_What you need to do_
Find every line of the records that has "files" and return it.

_Input data_
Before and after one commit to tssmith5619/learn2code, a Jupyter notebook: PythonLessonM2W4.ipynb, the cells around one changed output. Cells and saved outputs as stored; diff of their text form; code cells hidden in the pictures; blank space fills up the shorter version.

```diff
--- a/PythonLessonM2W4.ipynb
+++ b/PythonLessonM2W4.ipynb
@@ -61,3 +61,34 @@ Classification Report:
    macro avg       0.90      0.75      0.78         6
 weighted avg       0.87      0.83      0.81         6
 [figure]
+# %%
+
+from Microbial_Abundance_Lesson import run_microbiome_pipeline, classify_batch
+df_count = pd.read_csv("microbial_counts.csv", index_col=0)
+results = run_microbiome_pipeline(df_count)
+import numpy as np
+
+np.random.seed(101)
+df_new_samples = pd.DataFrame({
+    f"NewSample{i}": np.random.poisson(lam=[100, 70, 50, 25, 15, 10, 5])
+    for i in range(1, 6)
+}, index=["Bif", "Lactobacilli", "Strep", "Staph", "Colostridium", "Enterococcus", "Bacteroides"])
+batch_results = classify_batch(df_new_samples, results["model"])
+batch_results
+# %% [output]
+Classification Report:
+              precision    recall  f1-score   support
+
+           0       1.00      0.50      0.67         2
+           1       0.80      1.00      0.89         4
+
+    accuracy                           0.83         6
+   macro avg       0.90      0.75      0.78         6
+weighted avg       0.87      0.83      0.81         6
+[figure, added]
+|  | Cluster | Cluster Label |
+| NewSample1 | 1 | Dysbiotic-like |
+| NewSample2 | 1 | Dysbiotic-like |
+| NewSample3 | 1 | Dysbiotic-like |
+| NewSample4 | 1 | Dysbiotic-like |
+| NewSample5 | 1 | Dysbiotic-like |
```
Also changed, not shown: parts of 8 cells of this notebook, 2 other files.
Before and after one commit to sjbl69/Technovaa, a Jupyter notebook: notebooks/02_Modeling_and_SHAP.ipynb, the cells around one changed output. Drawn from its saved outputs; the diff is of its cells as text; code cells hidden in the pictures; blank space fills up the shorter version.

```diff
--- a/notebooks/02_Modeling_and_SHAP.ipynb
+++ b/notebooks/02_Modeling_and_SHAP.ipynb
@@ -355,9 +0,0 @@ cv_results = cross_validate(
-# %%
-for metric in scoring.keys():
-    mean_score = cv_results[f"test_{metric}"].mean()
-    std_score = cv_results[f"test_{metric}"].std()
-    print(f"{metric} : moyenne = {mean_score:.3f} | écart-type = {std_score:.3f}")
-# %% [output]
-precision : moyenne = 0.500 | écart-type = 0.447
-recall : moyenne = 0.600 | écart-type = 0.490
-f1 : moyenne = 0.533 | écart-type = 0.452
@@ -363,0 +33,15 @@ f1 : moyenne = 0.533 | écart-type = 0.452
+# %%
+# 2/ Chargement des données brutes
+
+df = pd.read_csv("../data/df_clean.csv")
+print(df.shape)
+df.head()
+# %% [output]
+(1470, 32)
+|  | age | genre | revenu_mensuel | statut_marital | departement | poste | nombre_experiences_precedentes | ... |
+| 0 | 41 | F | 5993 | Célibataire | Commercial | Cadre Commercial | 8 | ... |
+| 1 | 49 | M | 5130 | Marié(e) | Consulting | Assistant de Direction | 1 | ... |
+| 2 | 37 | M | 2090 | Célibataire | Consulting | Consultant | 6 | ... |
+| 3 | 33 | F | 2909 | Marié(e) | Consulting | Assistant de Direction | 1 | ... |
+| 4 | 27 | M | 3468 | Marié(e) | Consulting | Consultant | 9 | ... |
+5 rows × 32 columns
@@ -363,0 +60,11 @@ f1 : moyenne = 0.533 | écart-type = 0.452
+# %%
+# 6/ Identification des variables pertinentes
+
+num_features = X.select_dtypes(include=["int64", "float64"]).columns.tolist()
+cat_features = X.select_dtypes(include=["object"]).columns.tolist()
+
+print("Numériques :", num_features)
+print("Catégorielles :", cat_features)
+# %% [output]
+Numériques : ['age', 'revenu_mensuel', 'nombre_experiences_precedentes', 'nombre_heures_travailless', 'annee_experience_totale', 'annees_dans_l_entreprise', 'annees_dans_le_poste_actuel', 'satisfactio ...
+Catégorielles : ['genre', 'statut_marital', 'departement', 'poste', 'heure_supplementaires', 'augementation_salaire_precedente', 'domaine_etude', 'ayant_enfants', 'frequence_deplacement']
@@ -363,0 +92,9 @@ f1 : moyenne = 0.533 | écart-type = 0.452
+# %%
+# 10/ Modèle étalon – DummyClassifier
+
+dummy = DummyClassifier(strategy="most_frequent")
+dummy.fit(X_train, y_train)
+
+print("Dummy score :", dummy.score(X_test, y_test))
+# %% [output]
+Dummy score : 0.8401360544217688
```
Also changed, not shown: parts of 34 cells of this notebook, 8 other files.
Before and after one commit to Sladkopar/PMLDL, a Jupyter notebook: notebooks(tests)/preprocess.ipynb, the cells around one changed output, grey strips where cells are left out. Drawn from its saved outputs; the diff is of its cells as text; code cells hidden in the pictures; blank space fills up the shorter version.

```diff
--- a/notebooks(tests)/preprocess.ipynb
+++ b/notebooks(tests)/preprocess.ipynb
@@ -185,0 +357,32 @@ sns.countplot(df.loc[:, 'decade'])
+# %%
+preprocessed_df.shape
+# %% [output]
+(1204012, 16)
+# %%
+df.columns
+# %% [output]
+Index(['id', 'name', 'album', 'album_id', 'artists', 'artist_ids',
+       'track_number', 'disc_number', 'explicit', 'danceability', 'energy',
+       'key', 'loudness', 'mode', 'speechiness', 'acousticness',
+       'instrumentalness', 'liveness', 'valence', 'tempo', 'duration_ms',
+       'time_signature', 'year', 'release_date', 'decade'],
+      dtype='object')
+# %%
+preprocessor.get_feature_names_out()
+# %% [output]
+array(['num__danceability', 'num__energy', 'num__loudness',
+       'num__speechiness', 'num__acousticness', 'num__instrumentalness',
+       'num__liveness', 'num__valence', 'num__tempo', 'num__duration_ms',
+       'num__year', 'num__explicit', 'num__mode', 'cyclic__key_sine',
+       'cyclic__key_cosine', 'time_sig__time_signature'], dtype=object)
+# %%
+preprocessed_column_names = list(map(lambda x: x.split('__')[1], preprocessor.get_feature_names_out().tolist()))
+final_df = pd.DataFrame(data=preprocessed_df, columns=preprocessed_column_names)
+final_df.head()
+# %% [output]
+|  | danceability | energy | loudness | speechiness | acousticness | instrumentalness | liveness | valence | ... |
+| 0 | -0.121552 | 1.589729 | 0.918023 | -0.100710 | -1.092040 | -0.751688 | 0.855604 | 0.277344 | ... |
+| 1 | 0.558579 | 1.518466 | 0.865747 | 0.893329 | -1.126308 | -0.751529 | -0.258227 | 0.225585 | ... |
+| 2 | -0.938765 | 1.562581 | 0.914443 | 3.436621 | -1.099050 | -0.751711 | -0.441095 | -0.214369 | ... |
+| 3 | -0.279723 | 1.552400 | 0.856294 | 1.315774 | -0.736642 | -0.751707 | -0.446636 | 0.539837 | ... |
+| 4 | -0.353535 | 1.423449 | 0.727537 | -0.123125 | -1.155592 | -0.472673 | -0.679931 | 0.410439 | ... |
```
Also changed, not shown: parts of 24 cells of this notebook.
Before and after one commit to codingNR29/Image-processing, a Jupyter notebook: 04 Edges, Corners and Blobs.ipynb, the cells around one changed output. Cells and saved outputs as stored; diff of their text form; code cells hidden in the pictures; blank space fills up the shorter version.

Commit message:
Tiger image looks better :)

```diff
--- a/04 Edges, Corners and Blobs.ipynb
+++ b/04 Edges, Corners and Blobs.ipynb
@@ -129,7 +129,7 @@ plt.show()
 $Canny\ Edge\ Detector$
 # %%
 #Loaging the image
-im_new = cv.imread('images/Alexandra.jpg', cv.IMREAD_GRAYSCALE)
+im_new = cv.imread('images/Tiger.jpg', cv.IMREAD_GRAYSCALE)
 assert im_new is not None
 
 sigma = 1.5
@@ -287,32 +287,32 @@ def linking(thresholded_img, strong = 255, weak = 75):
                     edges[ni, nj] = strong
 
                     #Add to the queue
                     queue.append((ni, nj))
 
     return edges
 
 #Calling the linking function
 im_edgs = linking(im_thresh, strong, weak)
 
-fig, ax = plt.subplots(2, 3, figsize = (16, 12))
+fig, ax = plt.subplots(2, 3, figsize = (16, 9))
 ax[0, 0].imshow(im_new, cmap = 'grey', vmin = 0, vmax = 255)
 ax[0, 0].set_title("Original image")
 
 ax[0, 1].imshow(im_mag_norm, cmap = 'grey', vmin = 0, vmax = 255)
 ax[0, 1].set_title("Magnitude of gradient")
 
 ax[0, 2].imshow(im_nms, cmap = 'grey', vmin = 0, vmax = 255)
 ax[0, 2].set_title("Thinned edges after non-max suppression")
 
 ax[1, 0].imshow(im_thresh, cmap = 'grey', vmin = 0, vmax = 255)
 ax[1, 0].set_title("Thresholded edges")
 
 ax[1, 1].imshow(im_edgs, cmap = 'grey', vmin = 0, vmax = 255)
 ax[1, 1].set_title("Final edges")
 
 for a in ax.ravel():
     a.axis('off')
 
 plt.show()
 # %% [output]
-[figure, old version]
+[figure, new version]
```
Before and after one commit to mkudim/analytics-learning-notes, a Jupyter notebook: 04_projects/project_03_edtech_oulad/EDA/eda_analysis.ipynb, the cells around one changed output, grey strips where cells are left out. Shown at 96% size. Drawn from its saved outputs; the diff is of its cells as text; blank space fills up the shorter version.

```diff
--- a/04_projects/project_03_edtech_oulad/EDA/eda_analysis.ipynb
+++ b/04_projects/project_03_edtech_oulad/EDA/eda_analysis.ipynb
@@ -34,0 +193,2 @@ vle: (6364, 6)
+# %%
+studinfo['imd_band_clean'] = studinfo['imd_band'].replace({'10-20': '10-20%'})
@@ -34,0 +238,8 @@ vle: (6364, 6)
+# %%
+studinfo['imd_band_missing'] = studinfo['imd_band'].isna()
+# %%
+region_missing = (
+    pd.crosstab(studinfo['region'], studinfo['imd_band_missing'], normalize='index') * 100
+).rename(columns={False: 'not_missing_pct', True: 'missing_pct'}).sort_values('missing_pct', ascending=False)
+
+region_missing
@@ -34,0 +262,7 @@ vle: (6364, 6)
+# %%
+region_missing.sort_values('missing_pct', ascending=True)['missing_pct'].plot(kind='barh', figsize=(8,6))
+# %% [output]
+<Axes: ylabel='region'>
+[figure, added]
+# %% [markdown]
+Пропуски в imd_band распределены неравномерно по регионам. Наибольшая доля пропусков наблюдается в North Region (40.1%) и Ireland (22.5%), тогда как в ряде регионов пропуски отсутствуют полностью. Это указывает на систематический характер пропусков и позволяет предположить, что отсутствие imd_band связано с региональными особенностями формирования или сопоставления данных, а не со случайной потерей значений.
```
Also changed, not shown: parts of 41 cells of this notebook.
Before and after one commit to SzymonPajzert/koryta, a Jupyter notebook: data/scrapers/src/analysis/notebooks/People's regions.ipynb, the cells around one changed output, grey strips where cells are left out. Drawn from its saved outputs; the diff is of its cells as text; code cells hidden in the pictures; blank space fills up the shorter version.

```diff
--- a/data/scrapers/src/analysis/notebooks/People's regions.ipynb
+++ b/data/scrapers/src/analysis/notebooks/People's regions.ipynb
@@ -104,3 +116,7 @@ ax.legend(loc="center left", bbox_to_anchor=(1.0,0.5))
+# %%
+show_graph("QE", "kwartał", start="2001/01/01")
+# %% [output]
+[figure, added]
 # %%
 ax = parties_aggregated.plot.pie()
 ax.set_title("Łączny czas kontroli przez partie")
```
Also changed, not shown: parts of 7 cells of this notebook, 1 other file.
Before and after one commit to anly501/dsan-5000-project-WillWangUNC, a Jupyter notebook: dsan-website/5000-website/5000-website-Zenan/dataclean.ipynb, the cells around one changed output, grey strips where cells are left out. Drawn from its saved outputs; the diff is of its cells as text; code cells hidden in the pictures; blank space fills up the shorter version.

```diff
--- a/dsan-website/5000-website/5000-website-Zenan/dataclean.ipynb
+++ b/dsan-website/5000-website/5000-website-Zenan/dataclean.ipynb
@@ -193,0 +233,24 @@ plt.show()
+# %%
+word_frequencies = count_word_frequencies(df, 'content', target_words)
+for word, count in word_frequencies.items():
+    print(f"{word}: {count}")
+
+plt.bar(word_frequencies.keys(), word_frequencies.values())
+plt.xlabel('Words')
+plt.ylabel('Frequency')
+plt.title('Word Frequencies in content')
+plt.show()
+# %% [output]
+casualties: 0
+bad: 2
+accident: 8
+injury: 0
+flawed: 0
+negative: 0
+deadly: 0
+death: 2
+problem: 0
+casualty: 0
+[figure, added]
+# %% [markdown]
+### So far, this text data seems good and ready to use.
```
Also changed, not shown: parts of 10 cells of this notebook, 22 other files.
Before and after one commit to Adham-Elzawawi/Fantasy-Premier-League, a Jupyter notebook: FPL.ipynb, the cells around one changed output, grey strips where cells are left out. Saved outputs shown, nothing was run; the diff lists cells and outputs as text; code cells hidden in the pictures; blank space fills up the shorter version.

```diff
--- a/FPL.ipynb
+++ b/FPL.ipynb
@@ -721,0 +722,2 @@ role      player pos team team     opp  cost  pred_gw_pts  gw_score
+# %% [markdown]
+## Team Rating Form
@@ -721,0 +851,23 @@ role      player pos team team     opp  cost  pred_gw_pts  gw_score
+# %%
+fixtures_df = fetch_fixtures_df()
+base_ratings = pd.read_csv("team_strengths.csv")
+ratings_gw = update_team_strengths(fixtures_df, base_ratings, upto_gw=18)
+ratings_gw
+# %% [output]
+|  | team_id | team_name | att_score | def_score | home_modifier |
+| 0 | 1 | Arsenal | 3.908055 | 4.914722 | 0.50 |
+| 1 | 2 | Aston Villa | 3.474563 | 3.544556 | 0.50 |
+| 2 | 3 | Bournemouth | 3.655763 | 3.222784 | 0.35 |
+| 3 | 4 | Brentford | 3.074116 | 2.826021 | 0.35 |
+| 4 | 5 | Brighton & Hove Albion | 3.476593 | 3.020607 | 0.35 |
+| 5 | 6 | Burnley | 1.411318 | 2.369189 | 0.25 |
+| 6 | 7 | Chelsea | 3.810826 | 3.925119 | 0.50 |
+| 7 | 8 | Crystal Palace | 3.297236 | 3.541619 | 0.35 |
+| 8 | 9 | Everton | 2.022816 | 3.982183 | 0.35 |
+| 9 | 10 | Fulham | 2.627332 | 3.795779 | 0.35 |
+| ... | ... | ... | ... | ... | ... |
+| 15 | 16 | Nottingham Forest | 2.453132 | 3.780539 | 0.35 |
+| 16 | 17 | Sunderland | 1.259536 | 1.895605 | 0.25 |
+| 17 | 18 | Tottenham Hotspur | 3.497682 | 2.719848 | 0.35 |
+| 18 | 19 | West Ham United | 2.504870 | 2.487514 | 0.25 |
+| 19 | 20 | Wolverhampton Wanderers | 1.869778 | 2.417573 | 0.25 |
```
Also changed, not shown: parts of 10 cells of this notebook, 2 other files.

_Completed exercise_
Also changed, not shown: parts of 8 cells of this notebook, 2 other files.
Also changed, not shown: parts of 34 cells of this notebook, 8 other files.
Also changed, not shown: parts of 10 cells of this notebook, 22 other files.
Also changed, not shown: parts of 10 cells of this notebook, 2 other files.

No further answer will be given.